Aging in place has become a popular term to describe an older adult’s wish to age in his or her own home and neighbourhood. Numerous studies have shown that this option is preferred by a large majority of North Americans.

For those who plan to age in place, technology has the capacity to provide support for them and for their caregivers. For example, home monitoring devices allow an individual’s family/caregiver to keep track of their activities and well-being. Listed below is a small sampling of home monitoring devices and what they have to offer.

evermind

Evermind for family caregivers tracks an individual’s routine, such as brewing a morning cup of coffee, by detecting when electrical appliances are turned on and off. This system maintains an individual’s privacy by allowing caregivers to detect changes in activity that may be cause for concern without the use of invasive cameras.
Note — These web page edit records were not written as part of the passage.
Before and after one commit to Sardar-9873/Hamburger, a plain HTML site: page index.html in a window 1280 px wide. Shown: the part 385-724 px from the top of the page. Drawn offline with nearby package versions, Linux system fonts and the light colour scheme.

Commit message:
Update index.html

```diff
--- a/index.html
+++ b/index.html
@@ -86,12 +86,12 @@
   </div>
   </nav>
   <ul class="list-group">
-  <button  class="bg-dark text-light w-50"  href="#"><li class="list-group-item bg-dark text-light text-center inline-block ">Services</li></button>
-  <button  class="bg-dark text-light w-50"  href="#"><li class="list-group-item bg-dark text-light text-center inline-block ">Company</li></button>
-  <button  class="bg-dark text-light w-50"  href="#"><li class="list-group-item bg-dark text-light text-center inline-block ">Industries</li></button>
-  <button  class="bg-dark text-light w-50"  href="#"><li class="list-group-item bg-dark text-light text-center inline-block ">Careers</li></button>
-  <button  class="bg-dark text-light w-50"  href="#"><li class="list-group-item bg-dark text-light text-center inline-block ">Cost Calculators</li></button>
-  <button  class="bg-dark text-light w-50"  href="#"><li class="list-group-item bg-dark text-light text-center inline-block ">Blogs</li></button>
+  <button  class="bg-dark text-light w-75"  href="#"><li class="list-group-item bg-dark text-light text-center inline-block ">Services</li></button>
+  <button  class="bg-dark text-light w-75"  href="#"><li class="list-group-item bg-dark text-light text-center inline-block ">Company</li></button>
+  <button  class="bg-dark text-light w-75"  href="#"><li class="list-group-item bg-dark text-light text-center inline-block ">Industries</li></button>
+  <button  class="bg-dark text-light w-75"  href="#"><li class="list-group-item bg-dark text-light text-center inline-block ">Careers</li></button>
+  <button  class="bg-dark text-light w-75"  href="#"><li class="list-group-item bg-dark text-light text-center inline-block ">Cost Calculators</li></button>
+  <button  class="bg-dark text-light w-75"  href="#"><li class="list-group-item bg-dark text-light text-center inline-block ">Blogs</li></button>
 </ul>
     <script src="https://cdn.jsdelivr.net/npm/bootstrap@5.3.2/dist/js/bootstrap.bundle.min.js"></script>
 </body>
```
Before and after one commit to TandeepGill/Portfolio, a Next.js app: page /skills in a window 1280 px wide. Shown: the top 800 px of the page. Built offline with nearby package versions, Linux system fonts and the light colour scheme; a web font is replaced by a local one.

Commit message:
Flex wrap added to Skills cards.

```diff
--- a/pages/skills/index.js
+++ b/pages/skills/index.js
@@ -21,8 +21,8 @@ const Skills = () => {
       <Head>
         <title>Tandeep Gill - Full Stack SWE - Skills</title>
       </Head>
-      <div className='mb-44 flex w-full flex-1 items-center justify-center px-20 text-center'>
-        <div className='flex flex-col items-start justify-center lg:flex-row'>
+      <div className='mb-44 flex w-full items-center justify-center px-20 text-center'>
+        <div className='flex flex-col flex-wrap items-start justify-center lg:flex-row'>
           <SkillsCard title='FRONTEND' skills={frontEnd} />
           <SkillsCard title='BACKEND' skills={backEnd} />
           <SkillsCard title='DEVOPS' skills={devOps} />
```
Beclose

BeClose uses sensors placed around the home to keep track of normal routines. When something is out of the ordinary a caregiver is notified by text, email or phone call.

LivelyLive!y uses sensors attached to movable objects around the home such as the refrigerator door and the front door to collect data on behavior patterns, detect abnormalities and alert caregivers.

carepredict

CarePredict offers a wearable sensor called Tempo that tracks small changes in daily routines. Since the sensor is worn by the individual it has the ability to track the time spent doing certain activities such as laying down for an afternoon nap. If more time is spent doing this activity than normal it will alert a caregiver of a possible change in well-being.

Medical Alert Systems can also provide peace of mind but as with all purchases it is important to do your homework. An article in The Senior List entitled Medical Alert Systems: Everything You Need to Know offers some good advice.